Diabetic retinopathy is an ocular complication seen in patients with diabetes secondary to damaged retinal blood vessels and ischemia. Of note, diabetic retinopathy is the leading cause of blindness in adults. People with diabetes have a more than 20 times increased risk of blindness than those without diabetes.
The prevalence of diabetic retinopathy is significant, with approximately one in three diabetics developing some degree of the condition.2 The increasing prevalence of diabetic retinopathy will likely result in an increased demand for screening.
This may affect the ability of eyecare professionals to provide traditional in-person dilated fundus examinations promptly.

The prevalence of diabetic retinopathy

The prevalence of diabetic retinopathy increases with the duration of the disease. According to the American Academy of Ophthalmology (AAO), it is recommended that people with type 1 diabetes have routine dilated fundus exams starting 5 years after diagnosis and at the time of diagnosis for people with type 2 diabetes.3 After that, retinal exams every 1 to 2 years are recommended.3
According to the Centers for Disease Control (CDC), only 40% of diabetes patients receive the recommended dilated eye exams.4 Barriers to care may include patient education, cost, transportation, lack of symptoms, and refusal of pupillary dilation.

Ocular complications of diabetes

Sight-threatening complications of diabetes in the retina include bleeding, macular edema, exudation, ischemia, and neovascularization, which may lead to vitreous hemorrhage or retinal detachment.
Some treatment options for these conditions include intravitreal injections, laser photocoagulation, and sometimes more invasive surgical techniques (i.e., vitrectomy), which rely on early detection for optimal visual outcomes.
In its early stages, diabetic retinopathy often presents asymptomatic, which is why routine eye exams are crucial for individuals with diabetes. As the disease progresses, symptoms may include blurred vision, the appearance of floaters, and even complete vision loss in severe cases.

Diagnosing diabetic retinopathy

Diabetic retinopathy is traditionally diagnosed through a comprehensive eye examination by an ophthalmologist or an optometrist.
This typically includes a dilated eye exam and supportive imaging techniques such as fundus photography, optical coherence tomography (OCT), and fluorescein angiography when needed to assess further and identify leakage or neovascularization.5
Early detection and management of diabetic retinopathy are vital in preventing its progression and preserving vision.

Conducting tele-ophthalmic diabetic screenings

Tele-ophthalmic diabetic screenings are conducted through remote imaging technology and telemedicine to assess the eye health of individuals with diabetes.

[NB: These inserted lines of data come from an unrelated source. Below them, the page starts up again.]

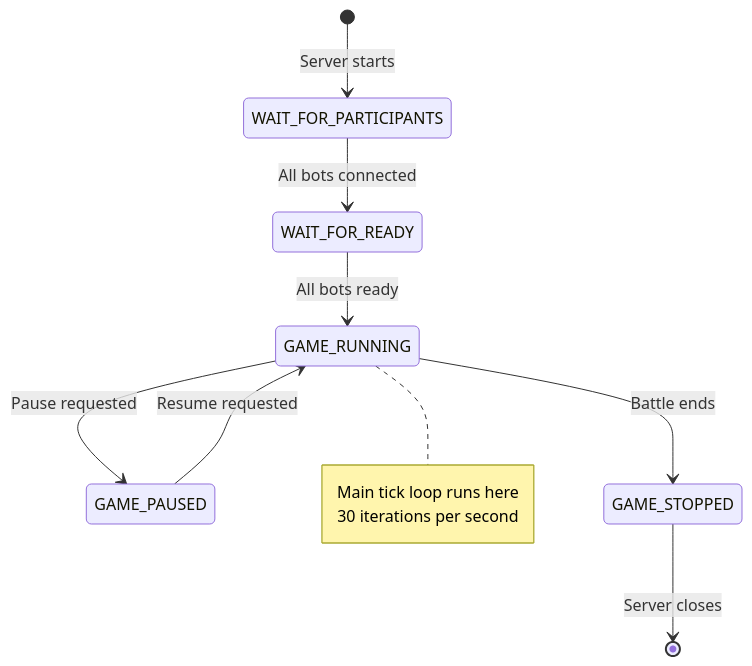
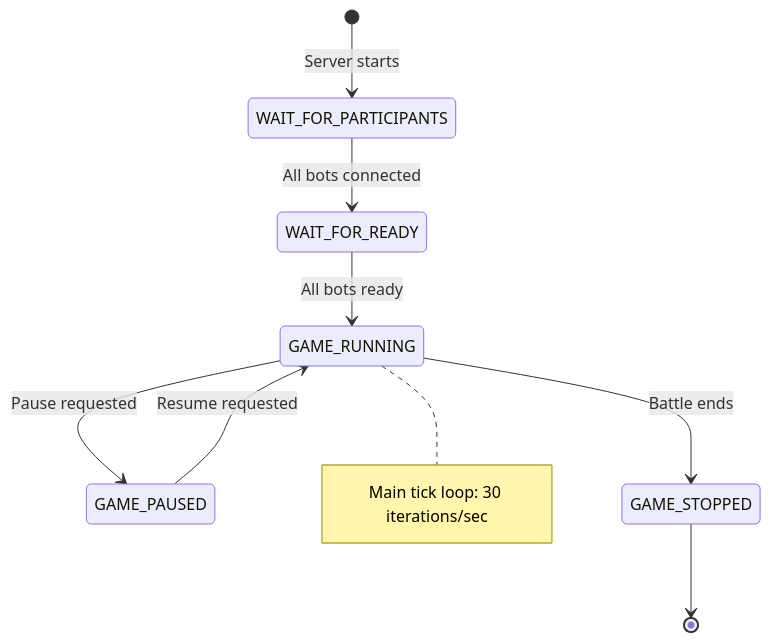
The second of 2 diagrams in docs-internal/architecture/adr/0003-realtime-game-loop-architecture.md (robocode-dev/tank-royale), drawn with Mermaid before and after one commit. The commit also changed other lines of this file and 6 other files, not shown here.

````diff
--- a/docs-internal/architecture/adr/0003-realtime-game-loop-architecture.md
+++ b/docs-internal/architecture/adr/0003-realtime-game-loop-architecture.md
@@ -141,15 +82,14 @@
 ```mermaid
 stateDiagram-v2
     [*] --> WAIT_FOR_PARTICIPANTS: Server starts
     WAIT_FOR_PARTICIPANTS --> WAIT_FOR_READY: All bots connected
     WAIT_FOR_READY --> GAME_RUNNING: All bots ready
     GAME_RUNNING --> GAME_PAUSED: Pause requested
     GAME_PAUSED --> GAME_RUNNING: Resume requested
     GAME_RUNNING --> GAME_STOPPED: Battle ends
-    GAME_STOPPED --> [*]: Server closes
+    GAME_STOPPED --> [*]
     
     note right of GAME_RUNNING
-        Main tick loop runs here
-        30 iterations per second
+        Main tick loop: 30 iterations/sec
     end note
 ```
````
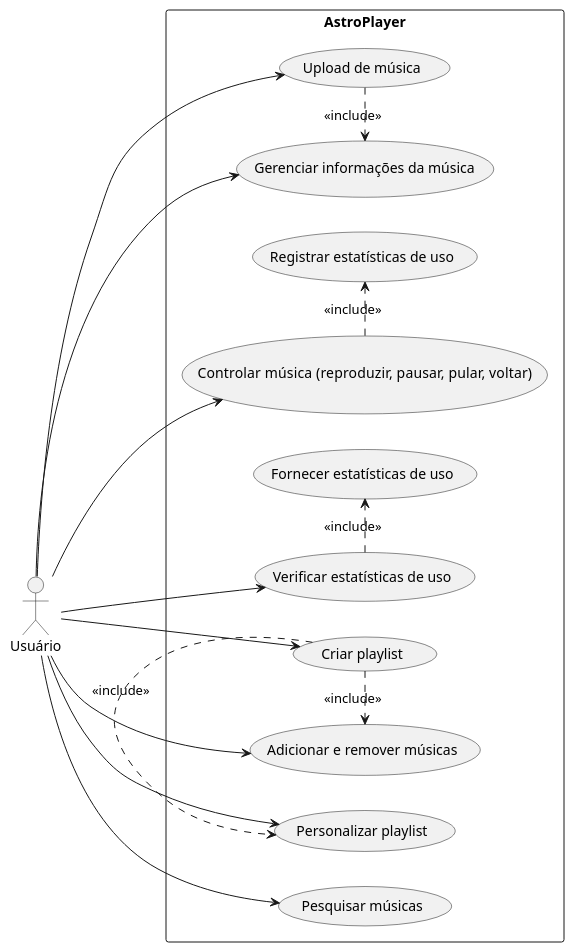
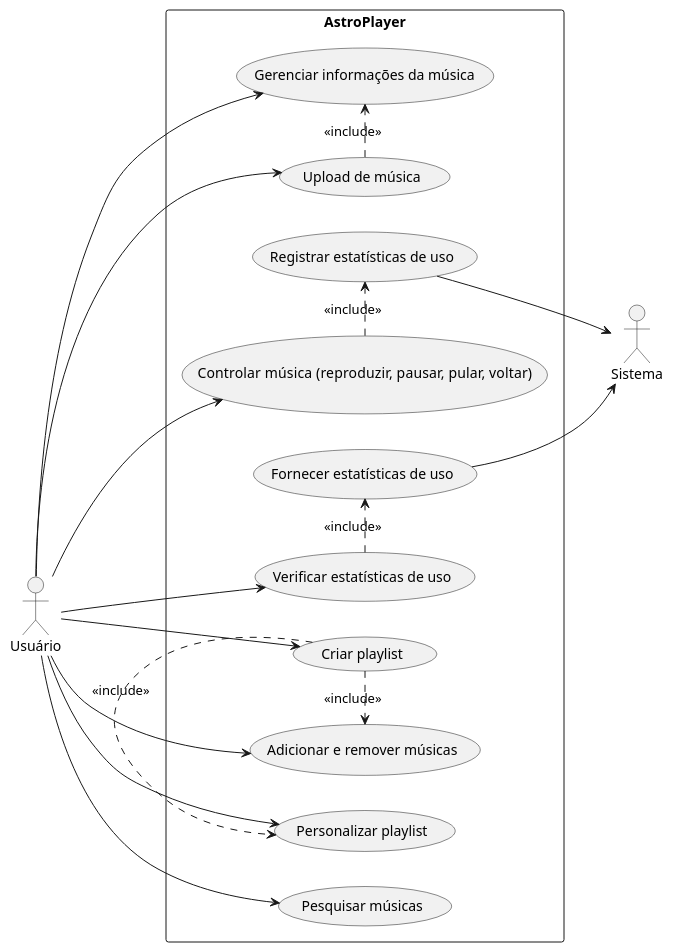
Before and after one commit to carloscardoso05/Astroplayer: the diagram in docs/UML_CasosDeUso.puml, drawn with PlantUML.

```diff
--- a/docs/UML_CasosDeUso.puml
+++ b/docs/UML_CasosDeUso.puml
@@ -1,32 +1,36 @@
-@startuml
+@startuml CasosDeUso
 left to right direction
-actor "Usuário" as fc
+actor "Usuário" as A1
+actor "Sistema" as A2 
 
 rectangle AstroPlayer {
   usecase "Upload de música" as UC1
   usecase "Gerenciar informações da música" as UC2
   usecase "Pesquisar músicas" as UC3
   usecase "Controlar música (reproduzir, pausar, pular, voltar)" as UC4
   usecase "Criar playlist" as UC5
   usecase "Personalizar playlist" as UC6
   usecase "Adicionar e remover músicas" as UC7
   usecase "Verificar estatísticas de uso" as UC9
   usecase "Registrar estatísticas de uso" as UC10
   usecase "Fornecer estatísticas de uso" as UC11
 
   (UC1) .> (UC2) : <<include>>
   (UC4) .> (UC10) : <<include>> 
   (UC9) .> (UC11) : <<include>> 
   (UC5) .> (UC7) : <<include>>  
   (UC5) .> (UC6) : <<include>>  
 }
 
-fc --> UC1
-fc --> UC2
-fc --> UC3
-fc --> UC4
-fc --> UC5
-fc --> UC6
-fc --> UC7
-fc --> UC9
+A1 --> UC1
+A1 --> UC2
+A1 --> UC3
+A1 --> UC4
+A1 --> UC5
+A1 --> UC6
+A1 --> UC7
+A1 --> UC9
+
+UC10 --> A2
+UC11 --> A2
 @enduml
```
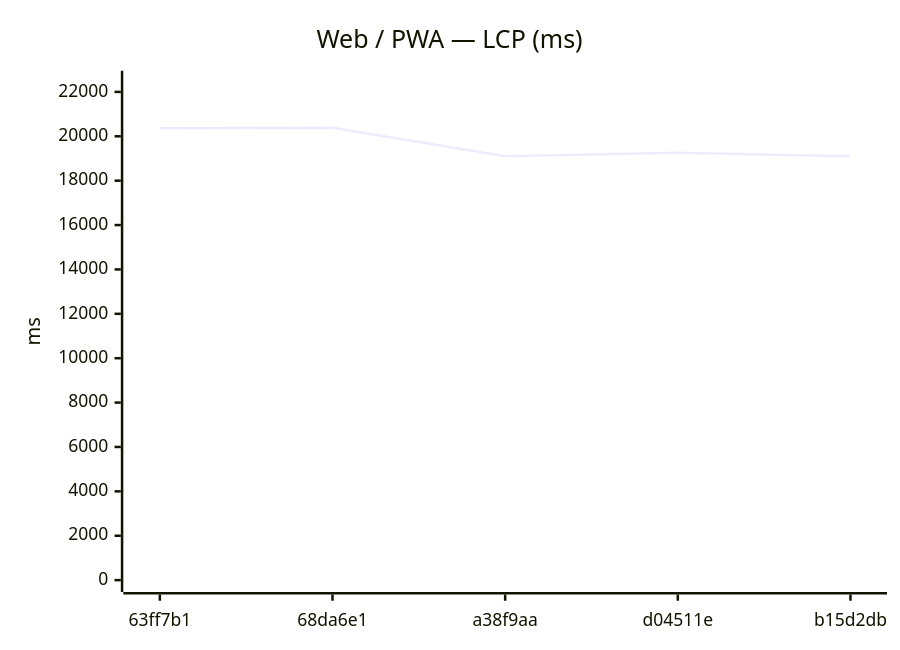
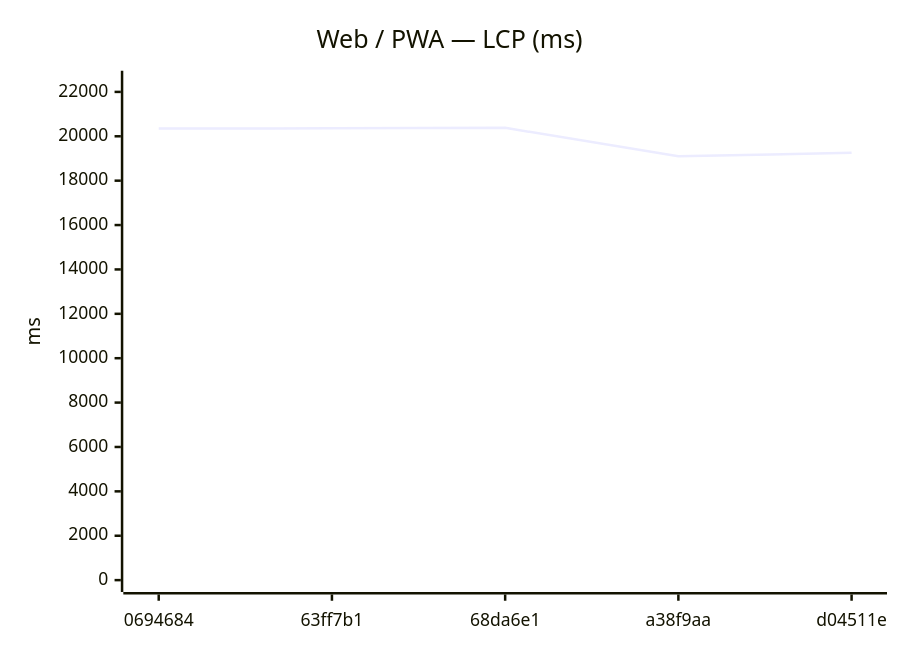
One commit to Metaheurist/Rianell changed the seventh of 18 diagrams in benchmarks/compare.md. Above: the diagram before and after it, drawn with Mermaid. The commit also changed other lines of this file and 11 other files, not shown here.

````diff
--- a/benchmarks/compare.md
+++ b/benchmarks/compare.md
@@ -117,7 +117,7 @@
 ```mermaid
 xychart-beta
     title "Web / PWA — LCP (ms)"
-    x-axis ["63ff7b1", "68da6e1", "a38f9aa", "d04511e", "b15d2db"]
+    x-axis ["0694684", "63ff7b1", "68da6e1", "a38f9aa", "d04511e"]
     y-axis "ms" 0 --> 22418
-    line [20361, 20380, 19099, 19257, 19097]
+    line [20346, 20361, 20380, 19099, 19257]
 ```
````
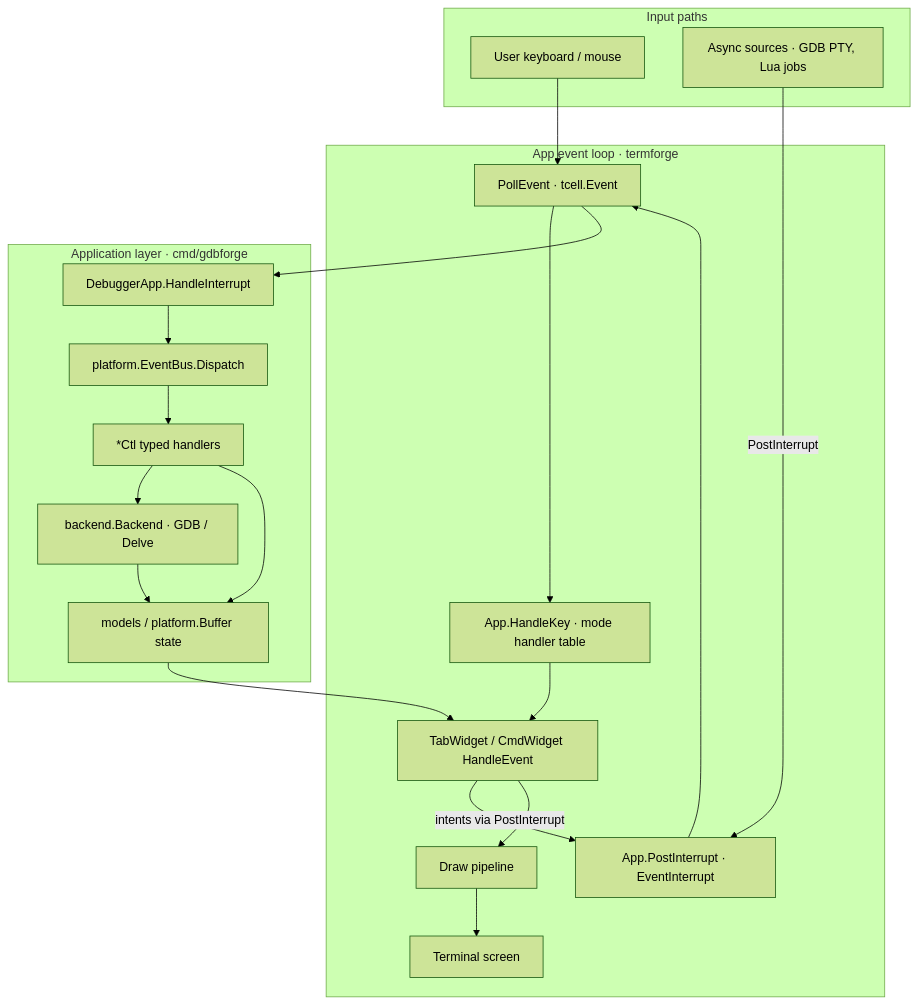
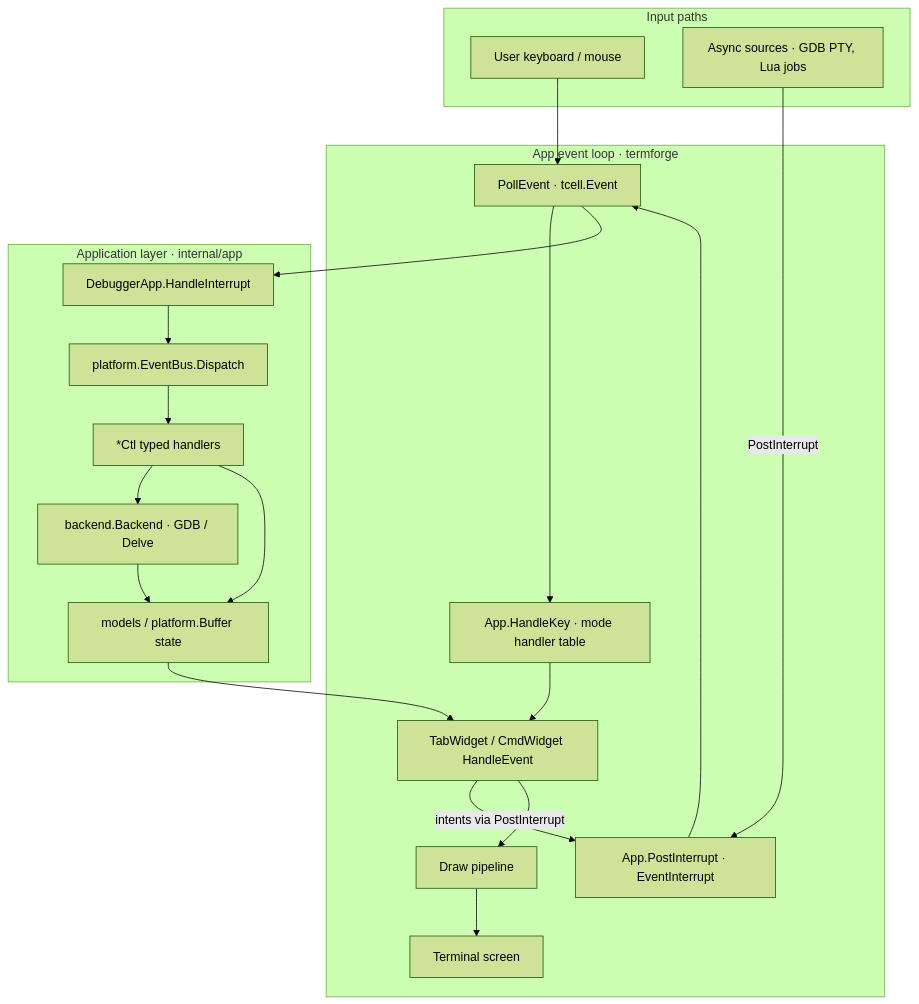
Before and after one commit to yairgd/gdbforge: the eighth of 11 diagrams in docs/ARCHITECTURE.md, drawn with Mermaid (forest theme). The commit also changed other lines of this file and 160 other files, not shown here.

````diff
--- a/docs/ARCHITECTURE.md
+++ b/docs/ARCHITECTURE.md
@@ -790,38 +790,38 @@
 ```mermaid
 flowchart TB
     subgraph Input["Input paths"]
         User["User keyboard / mouse"]
         Async["Async sources · GDB PTY, Lua jobs"]
     end
 
     subgraph Loop["App event loop · termforge"]
         Poll["PollEvent · tcell.Event"]
         KeyRoute["App.HandleKey · mode handler table"]
         Widgets["TabWidget / CmdWidget HandleEvent"]
         Interrupt["App.PostInterrupt · EventInterrupt"]
         Draw["Draw pipeline"]
         Screen["Terminal screen"]
     end
 
-    subgraph AppLayer["Application layer · cmd/gdbforge"]
+    subgraph AppLayer["Application layer · internal/app"]
         HI["DebuggerApp.HandleInterrupt"]
         Bus["platform.EventBus.Dispatch"]
         Ctls["*Ctl typed handlers"]
         Debugger["backend.Backend · GDB / Delve"]
         Model["models / platform.Buffer state"]
     end
 
     User --> Poll
     Poll --> KeyRoute --> Widgets
     Widgets -->|"intents via PostInterrupt"| Interrupt
     Async -->|"PostInterrupt"| Interrupt
     Interrupt --> Poll
     Poll --> HI
     HI --> Bus --> Ctls
     Ctls --> Debugger
     Debugger --> Model
     Ctls --> Model
     Model --> Widgets
     Widgets --> Draw
     Draw --> Screen
 ```
````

The process typically begins with a patient visit to a local healthcare facility, where trained personnel use specialized non-mydriatic equipment to capture high-resolution images and videos of the patient's fundus.
These images are obtained using fundus cameras or other ophthalmic imaging devices that focus on the vitreous, optic nerve, macula, blood vessels, retina, and choroid to the extent captured.6 Once the images are acquired, they are securely transmitted to an eyecare specialist at a remote location.
These experts then evaluate the images to identify signs of diabetic retinopathy and stage appropriately. Following this analysis, the eyecare provider can provide a tentative diagnosis and recommend appropriate follow-up, including an in-person dilated examination or referral to a retina specialist for proper management.
Tele-ophthalmic diabetic screenings are especially valuable for reaching individuals in remote or underserved areas, increasing access to essential eyecare, and helping to prevent vision loss through early detection and intervention.7

The impact of telemedicine on public health and accessibility

Tele-ophthalmic diabetic screenings have a significant current and potential future impact on public health and accessibility. Currently, they play a role in improving access to eyecare services for individuals with diabetes, especially in underserved or remote areas where access to eyecare is limited.
With more than an 80% sensitivity, these screenings enable early detection of diabetic retinopathy.8 This allows for timely intervention and treatment, essential in preventing vision loss.
They also reduce the need for frequent in-person visits, making eyecare more convenient and cost-effective for patients. During the COVID-19 pandemic, tele-ophthalmic screenings gained even more relevance, providing a safer way for patients to receive essential eyecare while minimizing the risk of exposure.

AI and diabetic retinopathy screening

In the future, the impact of tele-ophthalmic diabetic screenings is likely to grow. As technology advances, the quality and efficiency of remote eye imaging will improve, enhancing the accuracy of diagnoses.
Moreover, the integration of deep learning as a method of AI via artificial neural networks is being created to analyze retinal images. These algorithms can detect subtle abnormalities associated with diabetic retinopathy. As deep learning improves its ability to interpret complex visual data, it is expected to play an increasing role in eyecare.9

Considerations for implementing tele-screenings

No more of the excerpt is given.